[Activity] Take each line from the material below that includes the string "variabili" and copy it.

[Input records]
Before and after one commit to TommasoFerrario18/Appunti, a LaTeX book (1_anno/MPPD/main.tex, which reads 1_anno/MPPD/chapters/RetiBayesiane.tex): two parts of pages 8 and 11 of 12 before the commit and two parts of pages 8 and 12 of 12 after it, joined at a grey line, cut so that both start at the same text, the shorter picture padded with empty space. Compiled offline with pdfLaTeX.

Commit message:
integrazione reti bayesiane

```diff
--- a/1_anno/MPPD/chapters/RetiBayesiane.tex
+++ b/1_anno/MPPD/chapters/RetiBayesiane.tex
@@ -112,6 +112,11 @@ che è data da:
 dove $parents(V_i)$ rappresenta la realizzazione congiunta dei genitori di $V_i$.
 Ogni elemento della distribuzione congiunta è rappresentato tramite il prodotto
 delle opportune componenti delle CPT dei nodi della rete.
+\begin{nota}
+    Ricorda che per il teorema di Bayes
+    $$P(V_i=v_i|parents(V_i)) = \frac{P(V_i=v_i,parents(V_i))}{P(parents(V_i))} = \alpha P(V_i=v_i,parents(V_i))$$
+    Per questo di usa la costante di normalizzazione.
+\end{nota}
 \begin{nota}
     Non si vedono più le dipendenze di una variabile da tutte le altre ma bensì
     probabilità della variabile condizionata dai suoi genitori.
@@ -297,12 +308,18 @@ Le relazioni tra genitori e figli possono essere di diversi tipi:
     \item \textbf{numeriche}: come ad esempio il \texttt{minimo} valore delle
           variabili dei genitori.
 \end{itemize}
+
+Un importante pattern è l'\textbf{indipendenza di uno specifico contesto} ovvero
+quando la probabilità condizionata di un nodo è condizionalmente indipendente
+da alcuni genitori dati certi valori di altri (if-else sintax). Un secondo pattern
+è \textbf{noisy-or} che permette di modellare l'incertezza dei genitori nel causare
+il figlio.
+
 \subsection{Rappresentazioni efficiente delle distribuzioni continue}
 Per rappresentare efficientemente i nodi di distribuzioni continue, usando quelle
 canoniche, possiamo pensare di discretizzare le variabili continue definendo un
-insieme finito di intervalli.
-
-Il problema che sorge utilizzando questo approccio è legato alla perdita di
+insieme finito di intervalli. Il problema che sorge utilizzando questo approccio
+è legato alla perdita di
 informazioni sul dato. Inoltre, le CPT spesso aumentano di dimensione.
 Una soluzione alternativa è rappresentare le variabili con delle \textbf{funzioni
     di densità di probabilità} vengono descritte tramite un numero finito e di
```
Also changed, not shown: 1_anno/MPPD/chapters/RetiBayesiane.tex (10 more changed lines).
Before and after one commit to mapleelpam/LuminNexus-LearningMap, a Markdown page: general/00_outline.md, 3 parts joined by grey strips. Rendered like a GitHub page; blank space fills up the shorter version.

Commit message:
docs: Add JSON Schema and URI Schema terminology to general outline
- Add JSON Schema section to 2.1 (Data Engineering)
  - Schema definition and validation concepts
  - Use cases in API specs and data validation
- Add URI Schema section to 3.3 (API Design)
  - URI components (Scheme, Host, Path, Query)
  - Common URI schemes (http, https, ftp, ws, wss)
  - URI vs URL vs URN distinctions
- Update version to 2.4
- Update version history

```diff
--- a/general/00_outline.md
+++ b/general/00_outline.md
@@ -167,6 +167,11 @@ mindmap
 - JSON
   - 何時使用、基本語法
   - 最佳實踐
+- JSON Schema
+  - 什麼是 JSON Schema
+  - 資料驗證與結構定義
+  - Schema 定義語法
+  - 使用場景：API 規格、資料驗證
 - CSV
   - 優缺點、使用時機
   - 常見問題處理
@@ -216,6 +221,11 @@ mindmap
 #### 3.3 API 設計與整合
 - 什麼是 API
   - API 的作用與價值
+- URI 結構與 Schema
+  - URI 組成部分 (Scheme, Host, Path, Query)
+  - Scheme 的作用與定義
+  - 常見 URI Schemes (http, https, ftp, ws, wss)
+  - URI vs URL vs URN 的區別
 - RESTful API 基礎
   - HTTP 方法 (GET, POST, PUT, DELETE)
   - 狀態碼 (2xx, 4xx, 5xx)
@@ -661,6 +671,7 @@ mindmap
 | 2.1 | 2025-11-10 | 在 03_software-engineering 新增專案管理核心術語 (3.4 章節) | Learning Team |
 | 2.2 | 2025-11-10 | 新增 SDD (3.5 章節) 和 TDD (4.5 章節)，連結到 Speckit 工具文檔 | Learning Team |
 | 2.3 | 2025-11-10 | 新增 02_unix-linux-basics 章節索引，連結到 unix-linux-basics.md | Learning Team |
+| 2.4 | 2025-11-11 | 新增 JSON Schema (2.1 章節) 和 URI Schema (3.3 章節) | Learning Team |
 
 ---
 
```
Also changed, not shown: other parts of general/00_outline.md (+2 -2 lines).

[Task response]
           variabili dei genitori.
 canoniche, possiamo pensare di discretizzare le variabili continue definendo un
 Una soluzione alternativa è rappresentare le variabili con delle \textbf{funzioni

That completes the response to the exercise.